A reader e-mailed just before I went on vacation to quibble with my take on the Journal's "A President as Micromanager" story from two weeks ago. In my item, I argued that the piece's premise was off-base--the Journal was confusing micromanaging with craving detailed information on which to base incredibly consequential decisions. So far, so good. But then I went on to say the piece "sprinkles the micromanager charge liberally throughout," which isn't true. Beyond the headline, I see that there's really just one paragraph in the piece, albeit high up, that lays out the micromanaging premise--it hints at an analogy to Jimmy Carter and features a quote from Peter Orszag pushing back on the idea a bit. After that, there's only one more Carter allusion and no additional uses of the word "micromanager." The rest of the piece consists mostly of detailed (and useful) reporting on how Obama makes decisions.
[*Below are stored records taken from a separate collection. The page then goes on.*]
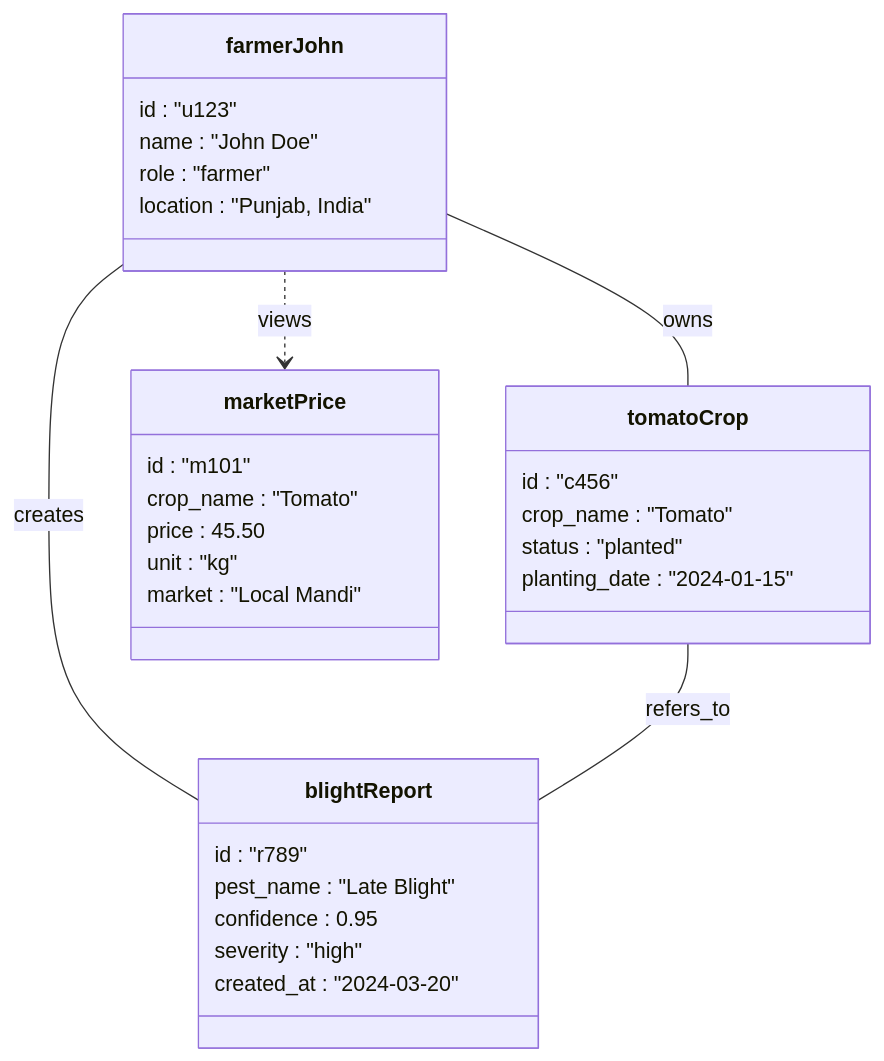
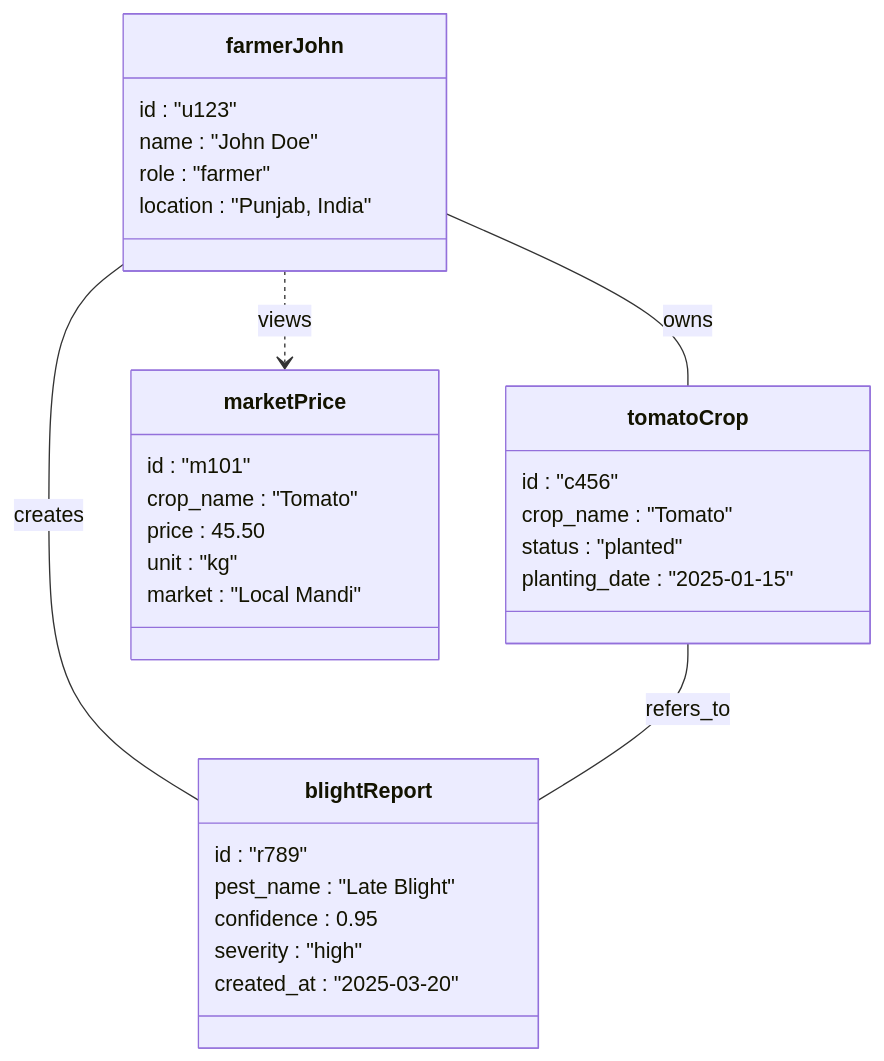
One commit to moditejas2005/smart-crop-aid changed diagram 11 of 11 in docs/technical/DIAGRAMS.md. Above: the diagram before and after it, drawn with Mermaid. The commit also changed 5 other files, not shown here.

````diff
--- a/docs/technical/DIAGRAMS.md
+++ b/docs/technical/DIAGRAMS.md
@@ -590,34 +590,34 @@
 ```mermaid
 classDiagram
     class farmerJohn {
         id : "u123"
         name : "John Doe"
         role : "farmer"
         location : "Punjab, India"
     }
     class tomatoCrop {
         id : "c456"
         crop_name : "Tomato"
         status : "planted"
-        planting_date : "2024-01-15"
+        planting_date : "2025-01-15"
     }
     class blightReport {
         id : "r789"
         pest_name : "Late Blight"
         confidence : 0.95
         severity : "high"
-        created_at : "2024-03-20"
+        created_at : "2025-03-20"
     }
     class marketPrice {
         id : "m101"
         crop_name : "Tomato"
         price : 45.50
         unit : "kg"
         market : "Local Mandi"
     }
 
     farmerJohn -- tomatoCrop : owns
     farmerJohn -- blightReport : creates
     tomatoCrop -- blightReport : refers_to
     farmerJohn ..> marketPrice : views
 ```
````
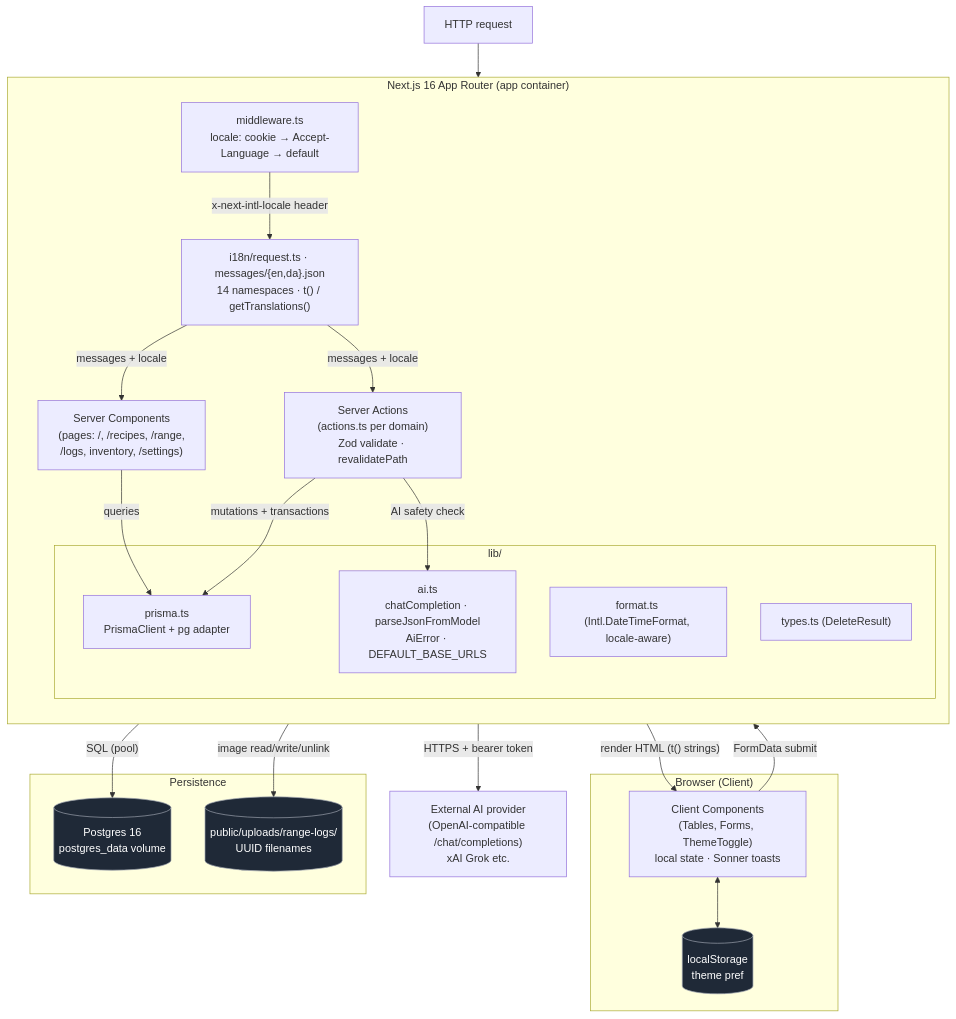
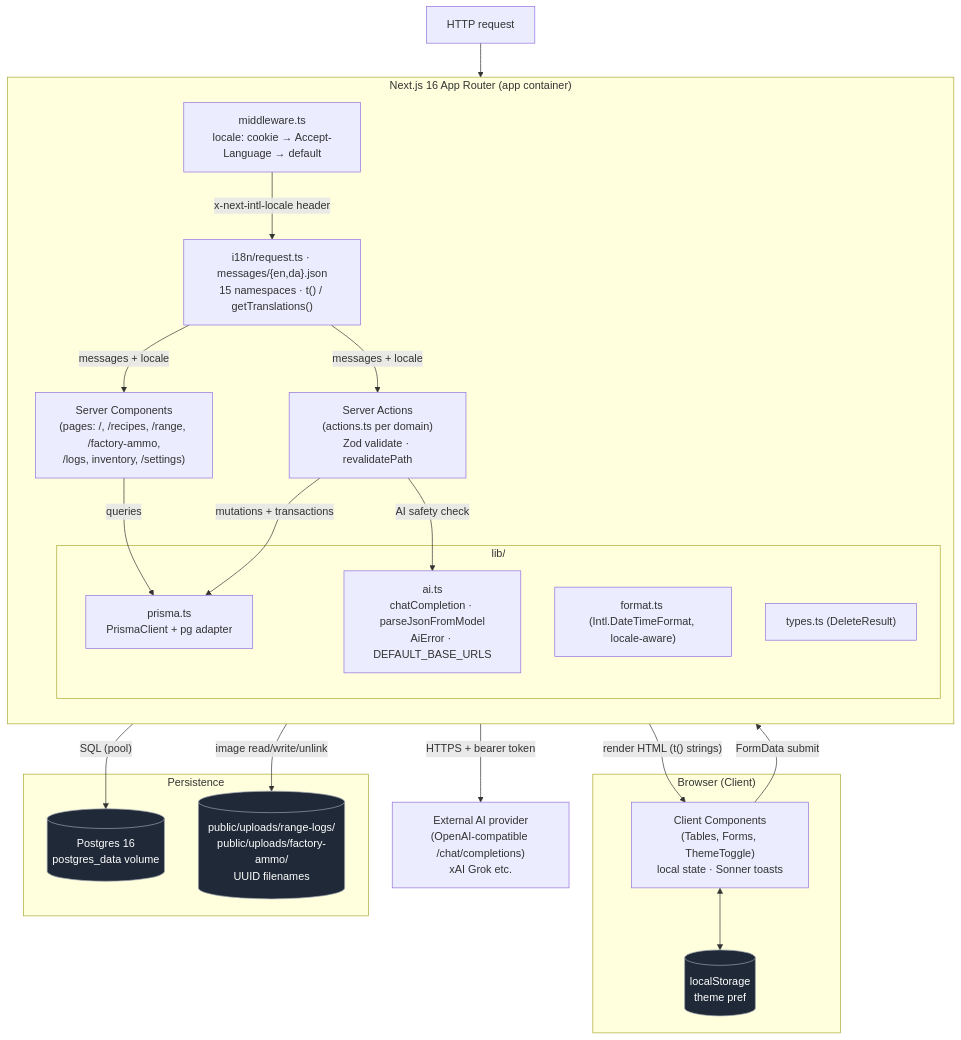
The first of 3 diagrams in docs/architecture.md (KennethEgholm/reloading), drawn with Mermaid before and after one commit. The commit also changed other lines of this file and 30 other files, not shown here.

First line of the commit message:
feat(factory-ammo): factory ammunition velocity verification domain

````diff
--- a/docs/architecture.md
+++ b/docs/architecture.md
@@ -7,46 +7,46 @@
 ```mermaid
 graph TB
     subgraph Browser["Browser (Client)"]
         UI["Client Components<br/>(Tables, Forms, ThemeToggle)<br/>local state · Sonner toasts"]
         LS[("localStorage<br/>theme pref")]
     end
 
     subgraph Next["Next.js 16 App Router (app container)"]
         direction TB
         MW["middleware.ts<br/>locale: cookie → Accept-Language → default"]
-        I18N["i18n/request.ts · messages/{en,da}.json<br/>14 namespaces · t() / getTranslations()"]
-        SC["Server Components<br/>(pages: /, /recipes, /range,<br/>/logs, inventory, /settings)"]
+        I18N["i18n/request.ts · messages/{en,da}.json<br/>15 namespaces · t() / getTranslations()"]
+        SC["Server Components<br/>(pages: /, /recipes, /range, /factory-ammo,<br/>/logs, inventory, /settings)"]
         SA["Server Actions<br/>(actions.ts per domain)<br/>Zod validate · revalidatePath"]
 
         subgraph Lib["lib/"]
             PRISMA["prisma.ts<br/>PrismaClient + pg adapter"]
             AI["ai.ts<br/>chatCompletion · parseJsonFromModel<br/>AiError · DEFAULT_BASE_URLS"]
             FMT["format.ts (Intl.DateTimeFormat, locale-aware)"]
             TYP["types.ts (DeleteResult)"]
         end
     end
 
     subgraph Storage["Persistence"]
         PG[("Postgres 16<br/>postgres_data volume")]
-        FILES[("public/uploads/range-logs/<br/>UUID filenames")]
+        FILES[("public/uploads/range-logs/<br/>public/uploads/factory-ammo/<br/>UUID filenames")]
     end
 
     EXT["External AI provider<br/>(OpenAI-compatible /chat/completions)<br/>xAI Grok etc."]
 
     REQ["HTTP request"] --> MW
     MW -- "x-next-intl-locale header" --> I18N
     I18N -- "messages + locale" --> SC
     I18N -- "messages + locale" --> SA
     UI -- "FormData submit" --> SA
     SC -- "render HTML (t() strings)" --> UI
     UI <--> LS
     SC -- "queries" --> PRISMA
     SA -- "mutations + transactions" --> PRISMA
     SA -- "image read/write/unlink" --> FILES
     SA -- "AI safety check" --> AI
     AI -- "HTTPS + bearer token" --> EXT
     PRISMA -- "SQL (pool)" --> PG
 
     classDef store fill:#1f2937,stroke:#9ca3af,color:#fff;
     class PG,FILES,LS store;
 ```
````
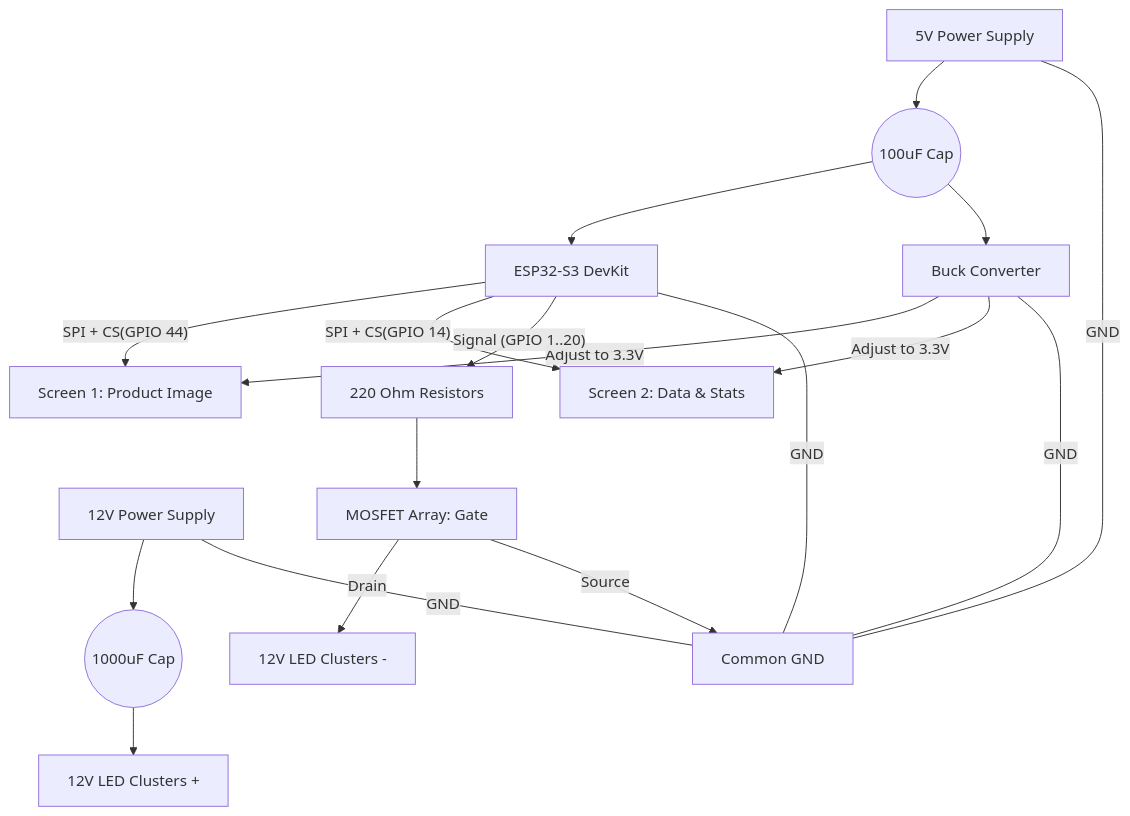
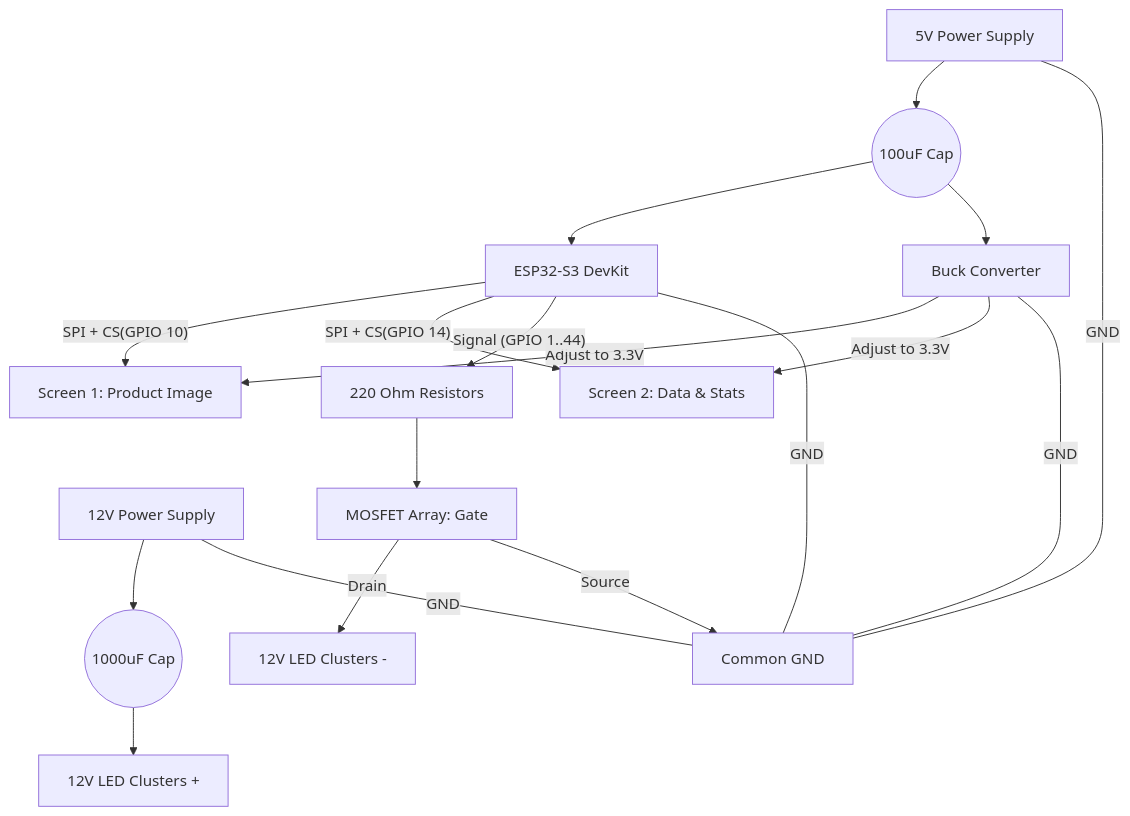
Before and after one commit to akashbiswas7074/krishi: the diagram in walkthrough.md, drawn with Mermaid. The commit also changed other lines of this file and 6 other files, not shown here.

````diff
--- a/walkthrough.md
+++ b/walkthrough.md
@@ -49,31 +53,31 @@
 ```mermaid
 graph TD
     %% Power Supplies
     PS_12V[12V Power Supply] --> Cap12V((1000uF Cap))
     Cap12V --> LEDS[12V LED Clusters +]
     
     PS_5V[5V Power Supply] --> Cap5V((100uF Cap))
     Cap5V --> ESP[ESP32-S3 DevKit]
     Cap5V --> Buck[Buck Converter]
     
     %% Screens
     Buck -- "Adjust to 3.3V" --> Scr1[Screen 1: Product Image]
     Buck -- "Adjust to 3.3V" --> Scr2[Screen 2: Data & Stats]
     
     %% Logic Connections
-    ESP -- "SPI + CS(GPIO 44)" --> Scr1
+    ESP -- "SPI + CS(GPIO 10)" --> Scr1
     ESP -- "SPI + CS(GPIO 14)" --> Scr2
     
     %% MOSFET Control
-    ESP -- "Signal (GPIO 1..20)" --> Resists[220 Ohm Resistors]
+    ESP -- "Signal (GPIO 1..44)" --> Resists[220 Ohm Resistors]
     Resists --> MOSFETs[MOSFET Array: Gate]
     
     MOSFETs -- "Drain" --> LEDS_GND[12V LED Clusters -]
     MOSFETs -- "Source" --> GND[Common GND]
     
     %% Shared Ground
     ESP -- GND --- GND
     PS_12V -- GND --- GND
     PS_5V -- GND --- GND
     Buck -- GND --- GND
 ```
````
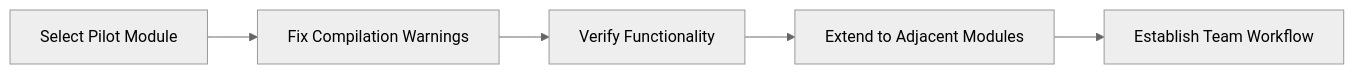
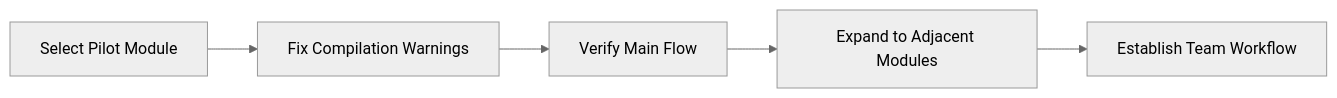
The second of 2 diagrams in packages/compiler/docs/en/guide/philosophy.md (vureact-js/docs), drawn with Mermaid (neutral theme) before and after one commit. The commit also changed other lines of this file and 1 other file, not shown here.

````diff
--- a/packages/compiler/docs/en/guide/philosophy.md
+++ b/packages/compiler/docs/en/guide/philosophy.md
@@ -64,7 +151,7 @@
 ```mermaid
 graph LR
     A[Select Pilot Module] --> B[Fix Compilation Warnings]
-    B --> C[Verify Functionality]
-    C --> D[Extend to Adjacent Modules]
+    B --> C[Verify Main Flow]
+    C --> D[Expand to Adjacent Modules]
     D --> E[Establish Team Workflow]
 ```
````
Reading the piece over again, it's even more apparent to me that the "micromanager" frame was tacked on after the fact for the sake of even-handedness--which, unfortunately, stepped on what was otherwise a very solid piece of journalism.